  • Recognize that your routine will become easier over time. Early days working in a new workplace or building a new routine can be draining, but it will get easier as you learn your job role and how to communicate well with your team.

DON’T MAKE EXCUSES

Hearing loss can have big effects on the way you work, so it’s important that you don’t pretend or make excuses about it when you’re working. This will do nothing other than set you back in your relationship with other workers and make it harder for you to do your job.

This goes the same for working with customers and clients. People will be much more willing and ready to accommodate you if they know you suffer from hearing loss rather than thinking you’re inattentive or absentminded. If you must rely on your hearing to work well, make sure others know about your weaknesses from the start so they can help compensate.

GET HEARING ASSISTANCE

One final way to improve your performance at work is to get assistance in the form of hearing aids. Hearing aids make it much easier for you to do your job and to adapt to a wide array of circumstances.

Also, if you feel like there is something your employer could do to accommodate your hearing loss, make sure you bring this up. The ADA requires employers to make reasonable accommodations for their employees, and this can include assistive devices such as phone systems that interface with a hearing aid or speech-to-text systems for taking down notes.

In the end, it’s up to you to handle your hearing loss at work. However, you should do everything you can to make that burden easier on yourself.

HEARING AIDS AND MORE FROM AUDIO RECOVERY
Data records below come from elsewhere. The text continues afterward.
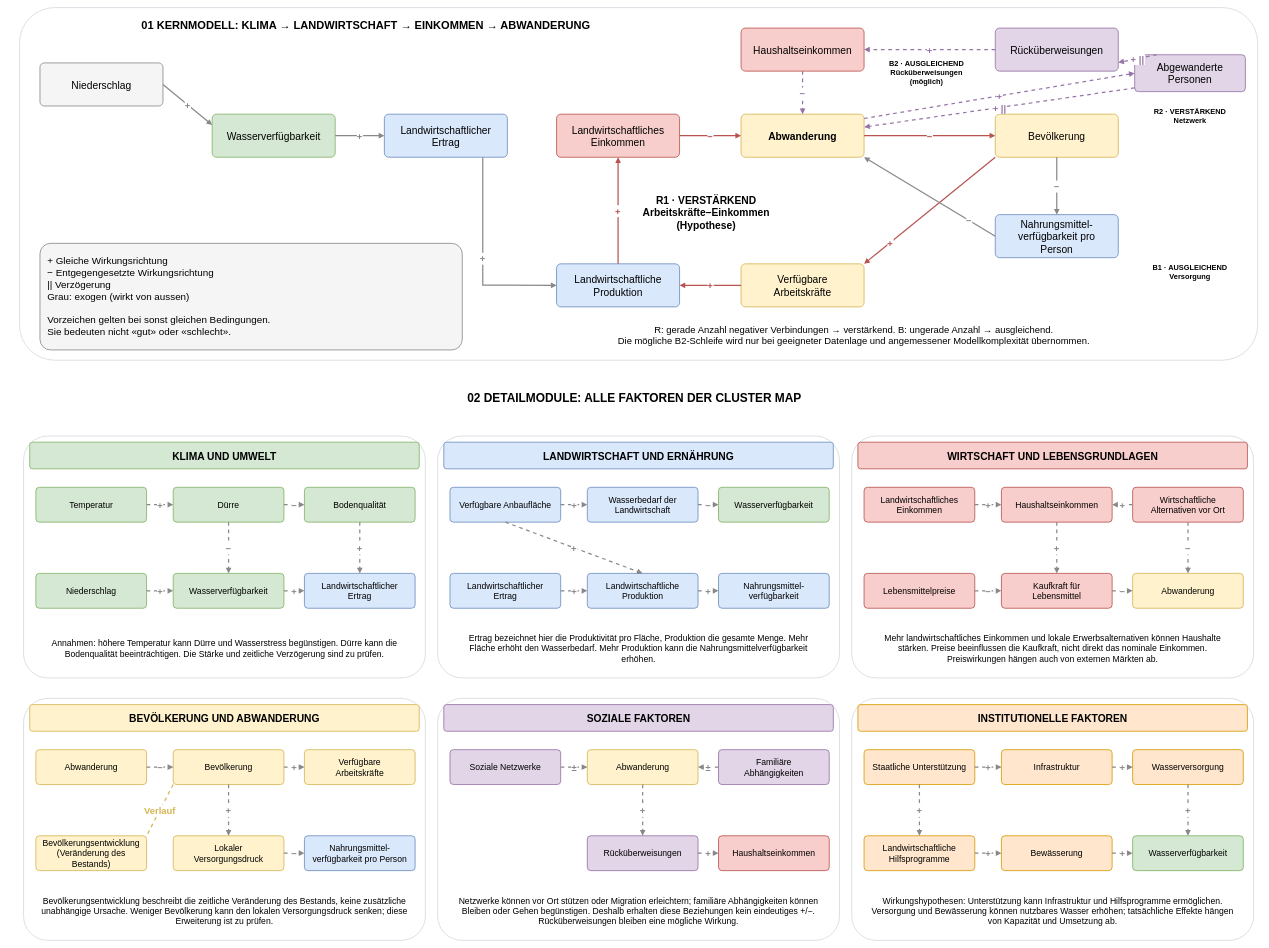
Above: LE1_system_mapping/drawio/causal_loop_map.drawio in ibidreli/climatemigration (draw.io), before the change. Source tidied: cells renumbered, new cells numbered last; positions are measured from the earlier drawing's top-left corner, leaving out a move shared by most shapes. Both pictures are drawn from the tidied source at 41%, with x=0, y=0 at pixel (7, 7).
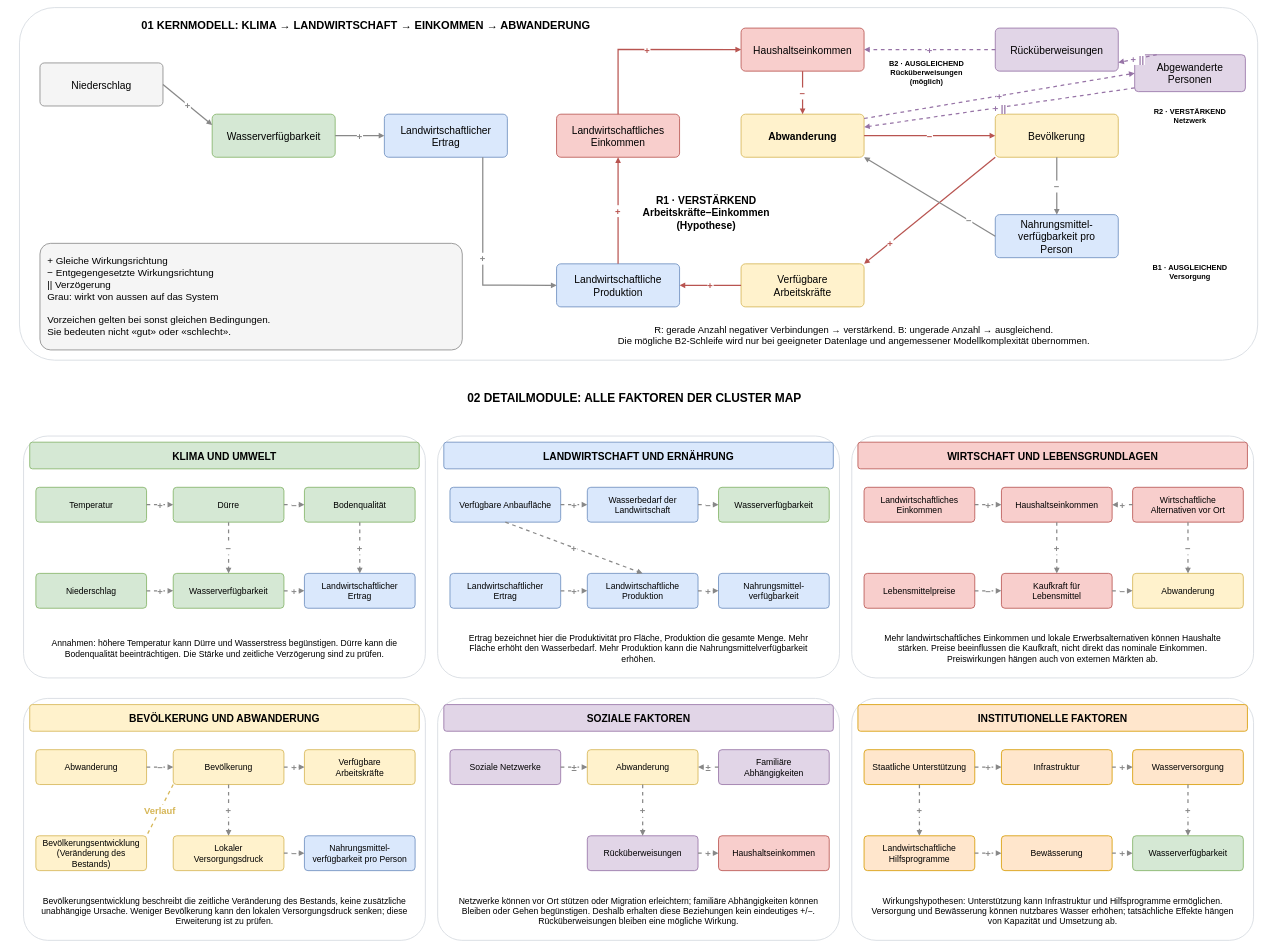
After the change.

The change refers to these unchanged cells:
```xml
<mxCell id="7" value="Landwirtschaftliches&#10;Einkommen" style="rounded=1;arcSize=10;whiteSpace=wrap;html=0;fontFamily=Arial;fontSize=25;fontStyle=0;align=center;verticalAlign=middle;spacing=18;fillColor=#f8cecc;strokeColor=#b85450;strokeWidth=2;" parent="1" vertex="1">
  <mxGeometry x="1340" y="260" width="300" height="105" as="geometry" />
</mxCell>
<mxCell id="8" value="Abwanderung" style="rounded=1;arcSize=10;whiteSpace=wrap;html=0;fontFamily=Arial;fontSize=25;fontStyle=1;align=center;verticalAlign=middle;spacing=18;fillColor=#fff2cc;strokeColor=#d6b656;strokeWidth=2;" parent="1" vertex="1">
  <mxGeometry x="1790" y="260" width="300" height="105" as="geometry" />
</mxCell>
<mxCell id="13" value="Haushaltseinkommen" style="rounded=1;arcSize=10;whiteSpace=wrap;html=0;fontFamily=Arial;fontSize=25;fontStyle=0;align=center;verticalAlign=middle;spacing=18;fillColor=#f8cecc;strokeColor=#b85450;strokeWidth=2;" parent="1" vertex="1">
  <mxGeometry x="1790" y="50" width="300" height="105" as="geometry" />
</mxCell>
```

The edit, as a diff of the source:
```diff
@@
-    <mxCell id="16" value="−" style="edgeStyle=none;rounded=0;html=0;endArrow=block;endFill=1;strokeWidth=3;strokeColor=#b85450;fontColor=#b85450;fontSize=23;fontStyle=1;labelBackgroundColor=#ffffff;exitX=1;exitY=0.5;entryX=0;entryY=0.5;exitPerimeter=0;entryPerimeter=0;dashed=0;" parent="1" edge="1" source="7" target="8">
-      <mxGeometry relative="1" as="geometry" />
-    </mxCell>
@@
-    <mxCell id="21" value="−" style="edgeStyle=none;rounded=0;html=0;endArrow=block;endFill=1;strokeWidth=3;strokeColor=#9673a6;fontColor=#9673a6;fontSize=23;fontStyle=1;labelBackgroundColor=#ffffff;exitX=0.5;exitY=1;entryX=0.5;entryY=0;exitPerimeter=0;entryPerimeter=0;dashed=1;" parent="1" edge="1" source="13" target="8">
+    <mxCell id="21" value="−" style="edgeStyle=none;rounded=0;html=0;endArrow=block;endFill=1;strokeWidth=3;strokeColor=#b85450;fontColor=#b85450;fontSize=23;fontStyle=1;labelBackgroundColor=#ffffff;exitX=0.5;exitY=1;entryX=0.5;entryY=0;exitPerimeter=0;entryPerimeter=0;dashed=0;" parent="1" edge="1" source="13" target="8">
       <mxGeometry relative="1" as="geometry" />
     </mxCell>
@@
-    <mxCell id="24" value="+  Gleiche Wirkungsrichtung&#10;−  Entgegengesetzte Wirkungsrichtung&#10;||  Verzögerung&#10;Grau: exogen (wirkt von aussen)&#10;&#10;Vorzeichen gelten bei sonst gleichen Bedingungen.&#10;Sie bedeuten nicht «gut» oder «schlecht»." style="rounded=1;arcSize=10;whiteSpace=wrap;html=0;fontFamily=Arial;fontSize=24;fontStyle=0;align=left;verticalAlign=middle;spacing=18;fillColor=#f5f5f5;strokeColor=#888888;strokeWidth=2;" parent="1" vertex="1">
+    <mxCell id="24" value="+  Gleiche Wirkungsrichtung&#10;−  Entgegengesetzte Wirkungsrichtung&#10;||  Verzögerung&#10;Grau: wirkt von aussen auf das System&#10;&#10;Vorzeichen gelten bei sonst gleichen Bedingungen.&#10;Sie bedeuten nicht «gut» oder «schlecht»." style="rounded=1;arcSize=10;whiteSpace=wrap;html=0;fontFamily=Arial;fontSize=24;fontStyle=0;align=left;verticalAlign=middle;spacing=18;fillColor=#f5f5f5;strokeColor=#888888;strokeWidth=2;" parent="1" vertex="1">
       <mxGeometry x="80" y="575" width="1030" height="260" as="geometry" />
     </mxCell>
@@
+    <mxCell id="123" value="+" style="edgeStyle=none;rounded=0;html=0;endArrow=block;endFill=1;strokeWidth=3;strokeColor=#b85450;fontColor=#b85450;fontSize=23;fontStyle=1;labelBackgroundColor=#ffffff;exitX=0.5;exitY=0;entryX=0;entryY=0.5;exitPerimeter=0;entryPerimeter=0;dashed=0;" parent="1" edge="1" source="7" target="13">
+      <mxGeometry relative="1" as="geometry">
+        <Array as="points">
+          <mxPoint x="1490" y="102" />
+        </Array>
+      </mxGeometry>
+    </mxCell>
```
At Audio Recovery, we work with people from all industries and professions to improve and recover their hearing ability on the job. Call us today at (405) 949-1906 to schedule an appointment and see how we can help you hear better, or visit us on Facebook for more hearing tips, news and advice.